*TO DO*
All entries below must be reproduced without a single change.

(Web document revisions)
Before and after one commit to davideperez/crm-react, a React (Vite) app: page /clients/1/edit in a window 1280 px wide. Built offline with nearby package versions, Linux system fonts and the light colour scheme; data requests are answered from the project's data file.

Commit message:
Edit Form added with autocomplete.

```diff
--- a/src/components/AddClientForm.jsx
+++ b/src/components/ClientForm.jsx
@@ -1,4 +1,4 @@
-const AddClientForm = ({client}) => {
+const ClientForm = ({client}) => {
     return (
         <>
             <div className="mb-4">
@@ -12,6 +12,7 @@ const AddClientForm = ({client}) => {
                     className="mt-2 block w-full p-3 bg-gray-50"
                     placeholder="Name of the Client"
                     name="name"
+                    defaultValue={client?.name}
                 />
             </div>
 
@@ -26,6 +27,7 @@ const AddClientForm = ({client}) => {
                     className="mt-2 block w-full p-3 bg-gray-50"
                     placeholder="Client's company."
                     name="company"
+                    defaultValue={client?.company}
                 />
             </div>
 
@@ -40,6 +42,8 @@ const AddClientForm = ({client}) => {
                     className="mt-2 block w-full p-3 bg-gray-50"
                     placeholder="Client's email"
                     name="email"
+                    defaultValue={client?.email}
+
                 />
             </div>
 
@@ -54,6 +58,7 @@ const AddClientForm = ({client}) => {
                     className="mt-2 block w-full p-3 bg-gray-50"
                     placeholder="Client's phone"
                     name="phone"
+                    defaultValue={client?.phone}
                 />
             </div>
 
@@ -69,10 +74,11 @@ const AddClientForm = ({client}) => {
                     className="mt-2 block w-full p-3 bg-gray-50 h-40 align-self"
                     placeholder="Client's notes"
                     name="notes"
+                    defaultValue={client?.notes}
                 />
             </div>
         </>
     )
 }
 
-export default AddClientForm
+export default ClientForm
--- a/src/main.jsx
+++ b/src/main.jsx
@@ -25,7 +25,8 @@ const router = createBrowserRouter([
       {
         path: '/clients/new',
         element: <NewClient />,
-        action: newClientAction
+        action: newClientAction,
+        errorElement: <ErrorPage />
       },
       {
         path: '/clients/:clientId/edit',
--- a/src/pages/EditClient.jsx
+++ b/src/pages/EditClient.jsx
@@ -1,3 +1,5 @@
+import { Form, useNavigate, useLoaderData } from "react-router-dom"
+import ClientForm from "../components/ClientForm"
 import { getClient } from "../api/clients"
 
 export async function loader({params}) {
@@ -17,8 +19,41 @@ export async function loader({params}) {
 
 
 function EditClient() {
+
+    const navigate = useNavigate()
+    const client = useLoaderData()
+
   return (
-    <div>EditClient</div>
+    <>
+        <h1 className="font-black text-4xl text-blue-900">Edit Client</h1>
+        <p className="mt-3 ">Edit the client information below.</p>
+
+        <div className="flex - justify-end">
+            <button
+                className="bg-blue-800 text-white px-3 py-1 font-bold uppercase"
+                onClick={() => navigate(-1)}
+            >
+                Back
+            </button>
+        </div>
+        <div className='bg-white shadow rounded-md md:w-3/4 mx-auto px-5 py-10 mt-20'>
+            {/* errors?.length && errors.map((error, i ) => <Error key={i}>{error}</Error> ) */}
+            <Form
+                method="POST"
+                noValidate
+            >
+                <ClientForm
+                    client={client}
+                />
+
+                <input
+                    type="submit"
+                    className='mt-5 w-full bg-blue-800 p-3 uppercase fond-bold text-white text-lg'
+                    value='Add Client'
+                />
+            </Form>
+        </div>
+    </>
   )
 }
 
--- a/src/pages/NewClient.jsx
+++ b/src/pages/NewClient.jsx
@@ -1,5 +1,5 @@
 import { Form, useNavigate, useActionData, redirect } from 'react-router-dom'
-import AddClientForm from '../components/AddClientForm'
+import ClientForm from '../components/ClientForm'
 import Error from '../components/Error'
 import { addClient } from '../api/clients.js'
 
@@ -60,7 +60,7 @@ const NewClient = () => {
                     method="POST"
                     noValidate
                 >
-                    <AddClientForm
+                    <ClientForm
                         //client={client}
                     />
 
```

*WRITTEN REPLY*
Before and after one commit to davideperez/crm-react, a React (Vite) app: page /clients/1/edit in a window 1280 px wide. Built offline with nearby package versions, Linux system fonts and the light colour scheme; data requests are answered from the project's data file.

Commit message:
Edit Form added with autocomplete.

```diff
--- a/src/components/AddClientForm.jsx
+++ b/src/components/ClientForm.jsx
@@ -1,4 +1,4 @@
-const AddClientForm = ({client}) => {
+const ClientForm = ({client}) => {
     return (
         <>
             <div className="mb-4">
@@ -12,6 +12,7 @@ const AddClientForm = ({client}) => {
                     className="mt-2 block w-full p-3 bg-gray-50"
                     placeholder="Name of the Client"
                     name="name"
+                    defaultValue={client?.name}
                 />
             </div>
 
@@ -26,6 +27,7 @@ const AddClientForm = ({client}) => {
                     className="mt-2 block w-full p-3 bg-gray-50"
                     placeholder="Client's company."
                     name="company"
+                    defaultValue={client?.company}
                 />
             </div>
 
@@ -40,6 +42,8 @@ const AddClientForm = ({client}) => {
                     className="mt-2 block w-full p-3 bg-gray-50"
                     placeholder="Client's email"
                     name="email"
+                    defaultValue={client?.email}
+
                 />
             </div>
 
@@ -54,6 +58,7 @@ const AddClientForm = ({client}) => {
                     className="mt-2 block w-full p-3 bg-gray-50"
                     placeholder="Client's phone"
                     name="phone"
+                    defaultValue={client?.phone}
                 />
             </div>
 
@@ -69,10 +74,11 @@ const AddClientForm = ({client}) => {
                     className="mt-2 block w-full p-3 bg-gray-50 h-40 align-self"
                     placeholder="Client's notes"
                     name="notes"
+                    defaultValue={client?.notes}
                 />
             </div>
         </>
     )
 }
 
-export default AddClientForm
+export default ClientForm
--- a/src/main.jsx
+++ b/src/main.jsx
@@ -25,7 +25,8 @@ const router = createBrowserRouter([
       {
         path: '/clients/new',
         element: <NewClient />,
-        action: newClientAction
+        action: newClientAction,
+        errorElement: <ErrorPage />
       },
       {
         path: '/clients/:clientId/edit',
--- a/src/pages/EditClient.jsx
+++ b/src/pages/EditClient.jsx
@@ -1,3 +1,5 @@
+import { Form, useNavigate, useLoaderData } from "react-router-dom"
+import ClientForm from "../components/ClientForm"
 import { getClient } from "../api/clients"
 
 export async function loader({params}) {
@@ -17,8 +19,41 @@ export async function loader({params}) {
 
 
 function EditClient() {
+
+    const navigate = useNavigate()
+    const client = useLoaderData()
+
   return (
-    <div>EditClient</div>
+    <>
+        <h1 className="font-black text-4xl text-blue-900">Edit Client</h1>
+        <p className="mt-3 ">Edit the client information below.</p>
+
+        <div className="flex - justify-end">
+            <button
+                className="bg-blue-800 text-white px-3 py-1 font-bold uppercase"
+                onClick={() => navigate(-1)}
+            >
+                Back
+            </button>
+        </div>
+        <div className='bg-white shadow rounded-md md:w-3/4 mx-auto px-5 py-10 mt-20'>
+            {/* errors?.length && errors.map((error, i ) => <Error key={i}>{error}</Error> ) */}
+            <Form
+                method="POST"
+                noValidate
+            >
+                <ClientForm
+                    client={client}
+                />
+
+                <input
+                    type="submit"
+                    className='mt-5 w-full bg-blue-800 p-3 uppercase fond-bold text-white text-lg'
+                    value='Add Client'
+                />
+            </Form>
+        </div>
+    </>
   )
 }
 
--- a/src/pages/NewClient.jsx
+++ b/src/pages/NewClient.jsx
@@ -1,5 +1,5 @@
 import { Form, useNavigate, useActionData, redirect } from 'react-router-dom'
-import AddClientForm from '../components/AddClientForm'
+import ClientForm from '../components/ClientForm'
 import Error from '../components/Error'
 import { addClient } from '../api/clients.js'
 
@@ -60,7 +60,7 @@ const NewClient = () => {
                     method="POST"
                     noValidate
                 >
-                    <AddClientForm
+                    <ClientForm
                         //client={client}
                     />
 
```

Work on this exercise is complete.